“I’m not on my way upstairs like you are,” I said. “Not with cases like this one.”

“It won’t even be reported.”

“No, I know,” I said. “And that sort of thing matters to you.”

“Of course it does.”

“But the trouble with you is, it shows.”

“Have it your own way,” said Bowman, “You can stay on at Unexplained Deaths till you rot, for all I care ... ”
The victim, Staniland, as an upper-class writer, currently living down-at-heel, shares some biographical baggage with Raymond; undoubtedly an effective resource to draw on as the murder victim is portrayed as one of the most fully rounded and carefully executed characters I’ve encountered. And he’s dead. As an exploration of the crime, Raymond’s purview covers the full 360 degrees; he misses nothing, getting under the skin of all his characters with a skill I still find is unmatched.

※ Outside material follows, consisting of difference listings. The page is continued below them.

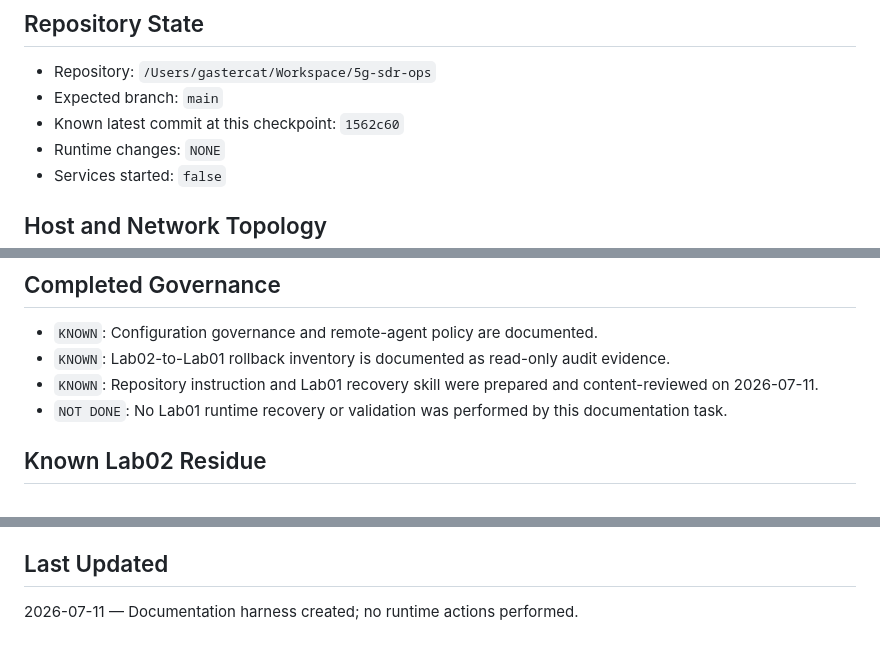
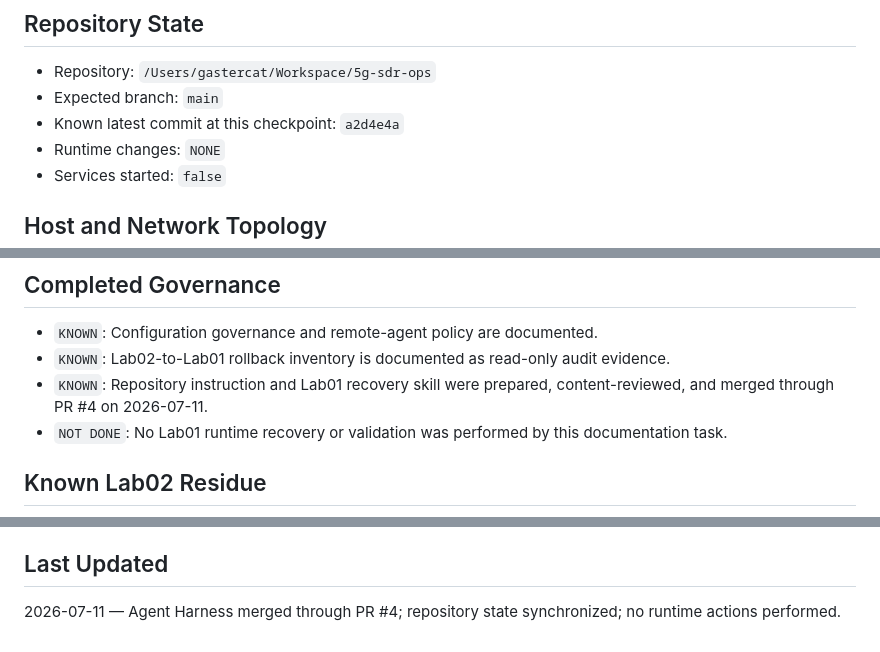
Before and after one commit to gastercat/5g-sdr-ops, a Markdown page: PROGRESS.md, 3 parts joined by grey strips. GitHub-like rendering.

Commit message:
docs: sync progress after agent harness merge (#5)

```diff
--- a/PROGRESS.md
+++ b/PROGRESS.md
@@ -12,7 +12,7 @@
 
 - Repository: `/Users/gastercat/Workspace/5g-sdr-ops`
 - Expected branch: `main`
-- Known latest commit at this checkpoint: `1562c60`
+- Known latest commit at this checkpoint: `a2d4e4a`
 - Runtime changes: `NONE`
 - Services started: `false`
 
@@ -32,7 +32,7 @@
 
 - `KNOWN`: Configuration governance and remote-agent policy are documented.
 - `KNOWN`: Lab02-to-Lab01 rollback inventory is documented as read-only audit evidence.
-- `KNOWN`: Repository instruction and Lab01 recovery skill were prepared and content-reviewed on 2026-07-11.
+- `KNOWN`: Repository instruction and Lab01 recovery skill were prepared, content-reviewed, and merged through PR #4 on 2026-07-11.
 - `NOT DONE`: No Lab01 runtime recovery or validation was performed by this documentation task.
 
 ## Known Lab02 Residue
@@ -100,4 +100,4 @@ Use `.agents/skills/lab01-baseline-recovery/SKILL.md` to perform Phase 1 candida
 
 ## Last Updated
 
-2026-07-11 — Documentation harness created; no runtime actions performed.
+2026-07-11 — Agent Harness merged through PR #4; repository state synchronized; no runtime actions performed.
```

As the case proceeds, the investigating officer uncovers Staniland’s tape-recorded journal, an eerie voice from beyond the grave which brings two disparate strands of the story together, unites victim and avenger and delves deeper into the heart of darkness. A pained relationship between the victim and a woman called Barbara is revealed; she is a classic femme fatale, but Raymond’s detective turns the tables on her, beginning a relationship to ferret out information about the murder. Barbara’s connection to a man called Harvey Fenton, whom Staniland refers to as the “Laughing Cavalier” on his tapes, contains the vital key to solving the crime. From Staniland’s recordings:
Last night I met the Laughing Cavalier again in the Agincourt. I don’t know if I can really stand going in there much longer, in spite of my determination. Barbara was with me. This terrible man hates me. He gives off waves of hatred towards me, even when his back is turned. It’s strange to be the object of raw, naked hatred, it glares out of the person at you like the truth, or a disease.
In these two, barely socialized psychopaths, Raymond’s detective confronts the failures of a rotten, brutal society which had turned on itself like a mad dog chasing its tail. As Britain’s Conservative Thatcher government of the ’80s was starving the miners and breaking union power to facilitate the transition to all-out consumerism, those people at society’s low end were of little value; life was cheap.

Derek Raymond offers us disillusioned mean streets. His detective no more cares for upholding the mores of a diseased corporate body than he does for playing a role in the chaos; he’s trying simply to make sense of it all. To find some understanding. It’s an existential quest for meaning. Pure undiluted noir from a man who knew the life, and wrote the book on it.

NEXT UP: The Devil’s Home on Leave (1985)


Evan Lewis said...

I'm sold, Tony. I'll be looking for this.

Paul D Brazill said...

Top post. One of my favourite book titles too.